The taste of Crown Royal Scotch Whisky has won many awards. This unique alcoholic beverage is made from grain grown in the Canadian province of Manitoba. It is aged in oak casks in the distillery’s warehouses, which occupies a huge area near Lake Winnipeg. The distiller observes strict standards in order to produce a modern whisky of the same quality as the first batch, which was a gift to the English monarchs.
Meaning and History
The emergence of the Crown Royal brand was preceded by amazing events related to the royal tour. As far as is known, King George VI and his wife were the first British royalty to go to Canada. A local businessman appreciated their adventurism and decided to give the monarchs a valuable gift – blended whisky of his own making. He already had experience in making alcoholic drinks, but the businessman wanted to create something unique, and that is why he tried hundreds of blends with different proportions of ingredients. The resulting alcohol was poured into crystal decanters, which filled ten cases.

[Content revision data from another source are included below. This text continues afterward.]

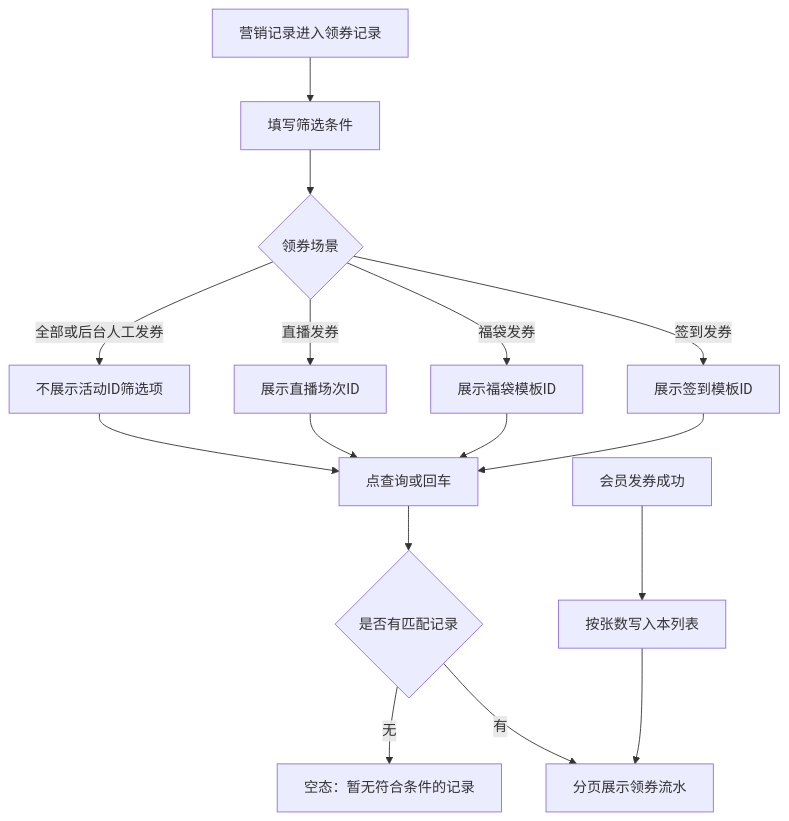
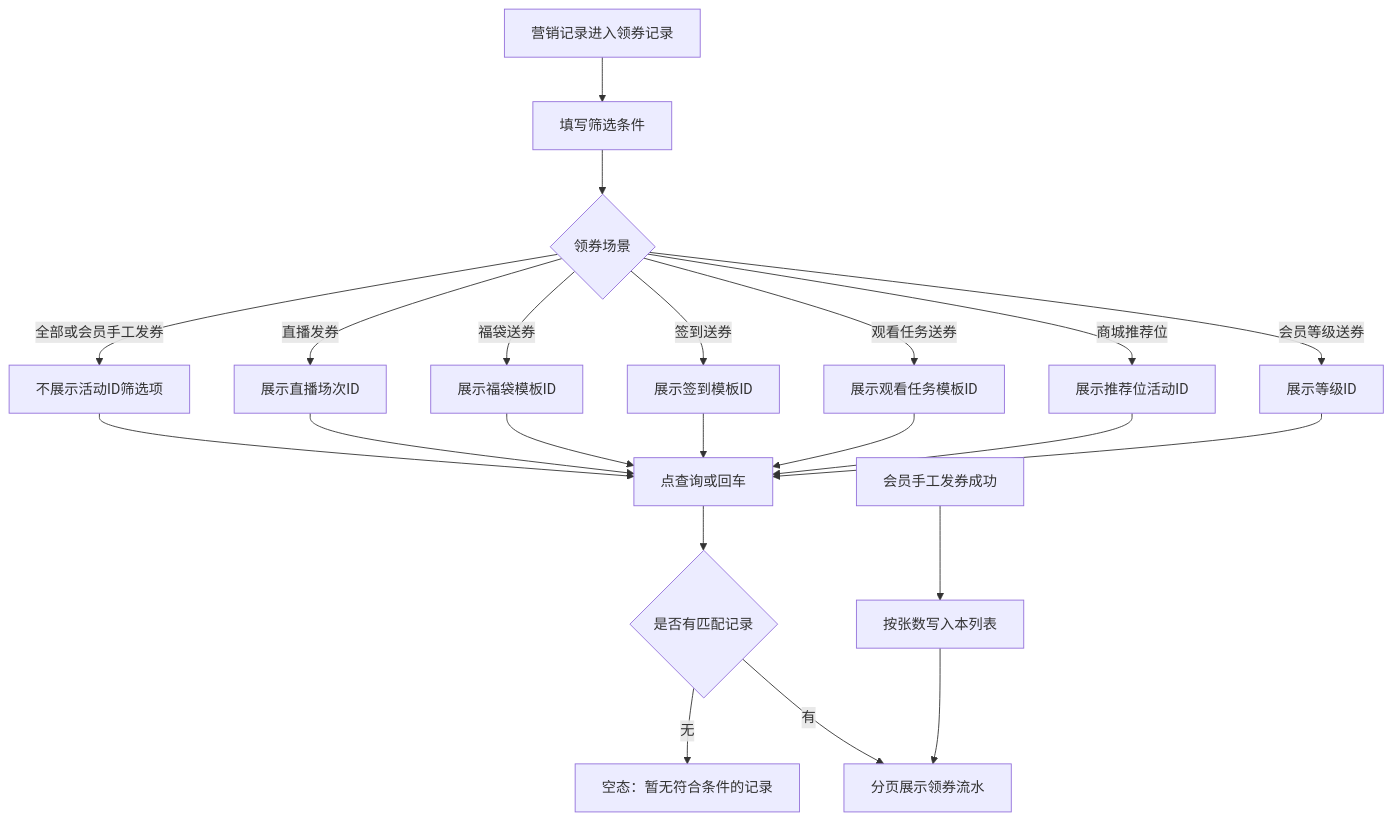
Before and after one commit to 342-droid/LFerp: the second of 10 diagrams in prototype-prd/23-会员发券以及优惠券增加审核.md, drawn with Mermaid. The commit also changed other lines of this file and 15 other files, not shown here.

````diff
--- a/prototype-prd/23-会员发券以及优惠券增加审核.md
+++ b/prototype-prd/23-会员发券以及优惠券增加审核.md
@@ -136,18 +138,24 @@
 ```mermaid
 flowchart TD
   A[营销记录进入领券记录] --> B[填写筛选条件]
   B --> C{领券场景}
-  C -->|全部或后台人工发券| D[不展示活动ID筛选项]
+  C -->|全部或会员手工发券| D[不展示活动ID筛选项]
   C -->|直播发券| E[展示直播场次ID]
-  C -->|福袋发券| F[展示福袋模板ID]
-  C -->|签到发券| G[展示签到模板ID]
+  C -->|福袋送券| F[展示福袋模板ID]
+  C -->|签到送券| G[展示签到模板ID]
+  C -->|观看任务送券| W[展示观看任务模板ID]
+  C -->|商城推荐位| M[展示推荐位活动ID]
+  C -->|会员等级送券| L2[展示等级ID]
   D --> H[点查询或回车]
   E --> H
   F --> H
   G --> H
+  W --> H
+  M --> H
+  L2 --> H
   H --> I{是否有匹配记录}
   I -->|无| J[空态：暂无符合条件的记录]
   I -->|有| K[分页展示领券流水]
-  L[会员发券成功] --> M[按张数写入本列表]
-  M --> K
+  L[会员手工发券成功] --> N[按张数写入本列表]
+  N --> K
 ```
````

This recipe became the basis for the Crown Royal whiskey when the fame of the royal drink went so far that the entrepreneur had to launch it into mass production. The first batch came into stores in the 1960s. The product was recognizable by its distinctive logo with the image of a crown on the cushion and by the subtle italic inscription. The design was developed to match the elegant shape of the bottle.
In the 2000s, the trademark was modernized by graphic artist Chris Mitchell, who ran his studio, Epic Icons. He redid the crown, making it more colorful and adding a three-dimensional effect by combining several golds, red, and purple shades. The logo is still in use today to remind Crown Royal’s glorious past.
The main visual symbol of the whisky is the crown on the cushion. These elements reflect the brand’s historical heritage, which was created for the king and queen of Great Britain. They look luxurious to match the high status of royalty. The crown has a gold frame embellished with precious stones. The cushion is not simple either – it is decorated with gold embroidery and tassels.
Chris Mitchell managed to turn an ordinary pictorial icon into a symbol of luxury, using simple graphic tools. He slightly changed the colors and shape of the emblem, giving it a truly royal look.
Font and Colors of the Emblem
The Crown Royal lettering is as part of the logo as the design. It is in italics and looks like handwritten text. A similar typeface can be found in the Kuenstler Script family, first appearing in 1902. It is a type of Roundhand calligraphy with contrasting strokes. But the Crown Royal has bolder letters, which were made for better readability.
The color palette contains red, gold and magenta. Such a combination is reminiscent of the colors of a whiskey gift box designed for monarchical persons. As far as we know, the entrepreneur put the decanters in individual purple bags with gold embroidery. And red was added to emphasize the noble origin of the drink.